All of this means a great reorientation for the religious life of the United States, as can be seen by the dwindling political influence of Evangelical Protestantism over the past decade and a half.  This change has been taking place for some time, actually, and is still under way.  Most of that Christian republican vision described above was the work of a peculiarly American form of Protestant Christianity—the theological and social voluntarism, the emphasis on personal regeneration, the drive to “reform” society of its ills, to name only a few items.  This dynamic form of Christian faith provided much of the vitality but also the volatility of American society in the past two hundred years.  But those Protestant movements and institutions did so from a vantage point of relative social independence—from the Federal government at least (though in the early republic some churches were state supported).  But the fact that, by the end of the 19th century, as the late Richard John Neuhaus once noted, pretty much every Protestant denomination called itself “Evangelical,” also gave Protestants a sense of psychological independence as well. It is easy to assume one’s place in society if you think most people share your beliefs, which despite continuing denominational and theological differences, most Protestants did.  This began to change, however, with the split between “Fundamentalists” and the “Modernists” within Protestant bodies in the early 20th century.  By the time the 1960s rolled around, Protestant Americans could no longer even count on their shared contempt for the obvious outlier in their midst—Roman Catholics. For most of Americans, many if not all Protestants had seen Catholics as suspect because they were supposedly dependent upon the authority of the Pope, and therefore incapable of thinking for themselves in religious matters.  And thus by extension they were unfit for a Christian, republican society of the American type.  The election of a Catholic president, as well as the postwar economic boom that allowed working class Catholics to join the ranks of the middle class in large numbers put an end to this last vestige of Protestant unity.  This ceased to matter for several decades, as Evangelicals took the place of the old so-called “Protestant Establishment” as the religious element in the New Right from the late 70s through the presidency of George W. Bush, of course, but the eclipse of Evangelical political influence is an undiscovered country:  for the first time since becoming a nation, Protestants are going to be a dependent political minority in the United States.

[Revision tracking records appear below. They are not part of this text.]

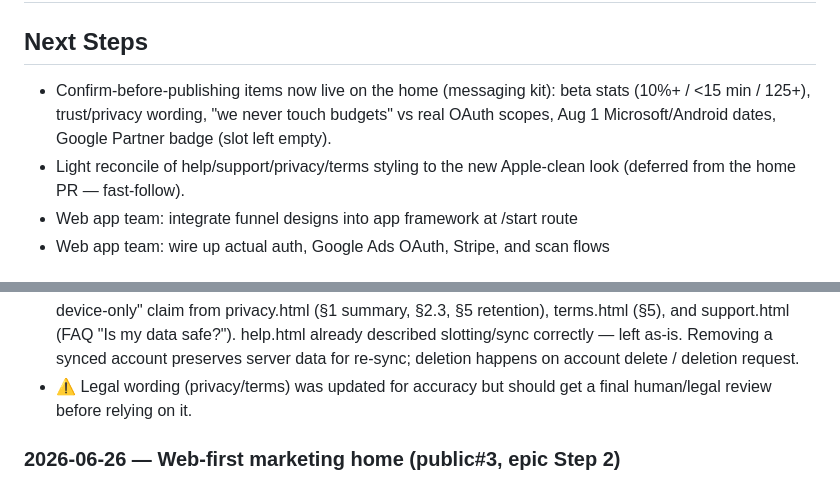
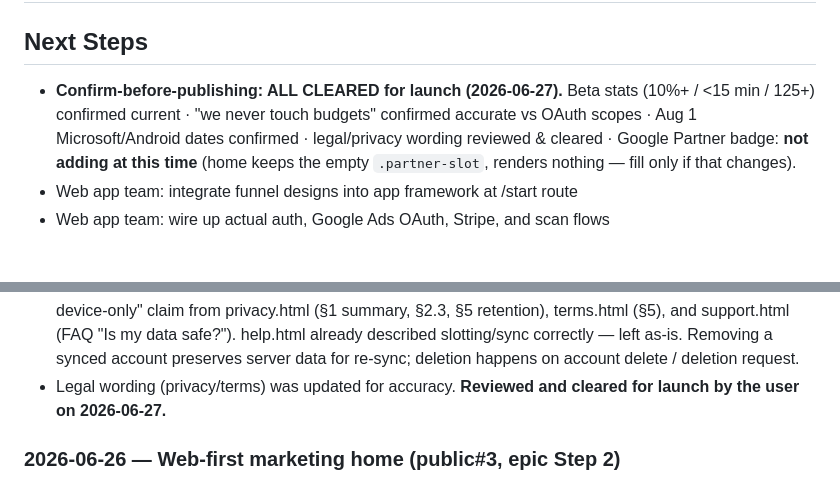
Before and after one commit to keywords-app/public, a Markdown page: docs/decisions.md, 2 parts joined by grey strips. Rendered like a GitHub page.

Commit message:
Record launch sign-offs in decisions log
Legal/privacy wording cleared; beta stats, no-budget-changes claim, and Aug 1
dates confirmed; Google Partner badge intentionally omitted for now. All
confirm-before-publishing items for the public site are cleared for launch.

Co-Authored-By: Claude Opus 4.8 (1M context) <noreply@anthropic.com>

```diff
--- a/docs/decisions.md
+++ b/docs/decisions.md
@@ -1,11 +1,11 @@
 # Design Decisions
 
 ## Next Steps
-- Confirm-before-publishing items now live on the home (messaging kit): beta stats
-  (10%+ / <15 min / 125+), trust/privacy wording, "we never touch budgets" vs real
-  OAuth scopes, Aug 1 Microsoft/Android dates, Google Partner badge (slot left empty).
-- Light reconcile of help/support/privacy/terms styling to the new Apple-clean look
-  (deferred from the home PR — fast-follow).
+- **Confirm-before-publishing: ALL CLEARED for launch (2026-06-27).** Beta stats
+  (10%+ / <15 min / 125+) confirmed current · "we never touch budgets" confirmed
+  accurate vs OAuth scopes · Aug 1 Microsoft/Android dates confirmed · legal/privacy
+  wording reviewed & cleared · Google Partner badge: **not adding at this time**
+  (home keeps the empty `.partner-slot`, renders nothing — fill only if that changes).
 - Web app team: integrate funnel designs into app framework at /start route
 - Web app team: wire up actual auth, Google Ads OAuth, Stripe, and scan flows
 
@@ -25,8 +25,8 @@
   support.html (FAQ "Is my data safe?"). help.html already described slotting/sync
   correctly — left as-is. Removing a synced account preserves server data for re-sync;
   deletion happens on account delete / deletion request.
-- ⚠️ Legal wording (privacy/terms) was updated for accuracy but should get a final
-  human/legal review before relying on it.
+- Legal wording (privacy/terms) was updated for accuracy. **Reviewed and cleared
+  for launch by the user on 2026-06-27.**
 
 ### 2026-06-26 — Web-first marketing home (public#3, epic Step 2)
 - Rebuilt `index.html` from the iOS-only page into the full 9-section web-first home
```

This is and of itself is not earth shattering; there are still Catholic and Jewish Americans who can recall the old Protestant Establishment and how it utilized its superior social position against them who I doubt will shed many tears over this development.  But the fate of Evangelicals points to a larger problem for those Christians, of whatever stripe, who take their faith seriously.  In the past few years under the Obama administration, legal opinions treating traditional Christian doctrines about marriage, family and sexual mores as the moral and legal equivalent of racism have gained such traction that many religious voters swallowed their objections to Donald Trump on a personal level to help vote him into office, a phenomenon several observers noted even before the election.  I can easily understand traditional Christians of whatever sort having serious qualms about Trump; the comments that one Evangelical leaders made about Russell Moore, the Baptist leader who has been highly critical of Trump, do indicate a lack of perspective on their part.  They appear too concerned about power politics and not enough about how Christians are to practice and transmit their faith in an increasingly hostile society.  But those Evangelical and other Christian voters who voted for Trump did so for what I think are good reasons.  If republican beliefs really are no longer operative in American life, if, as appears the case, they can no longer simply assume that the legal institutions of the United States will protect their religious liberty, then Christians of a “traditional” or conservative bent (usually about doctrines concerning sex, of course) will in the future need political patrons willing to protect their right to practice their religious faith openly, as members of a dependent class of citizens.  And if I am right, Trump will not be the last politician to successfully appeal to voters who might otherwise find him otherwise so unacceptable.  Or at least, they had better hope so, because their days of living their faith unmolested are likely at an end, Trump’s election notwithstanding.  In my last post on this subject, I will come back to Trump and his possible policies towards Christians, and what Christians might do in this changed landscape where their political independence can no longer be taken for granted.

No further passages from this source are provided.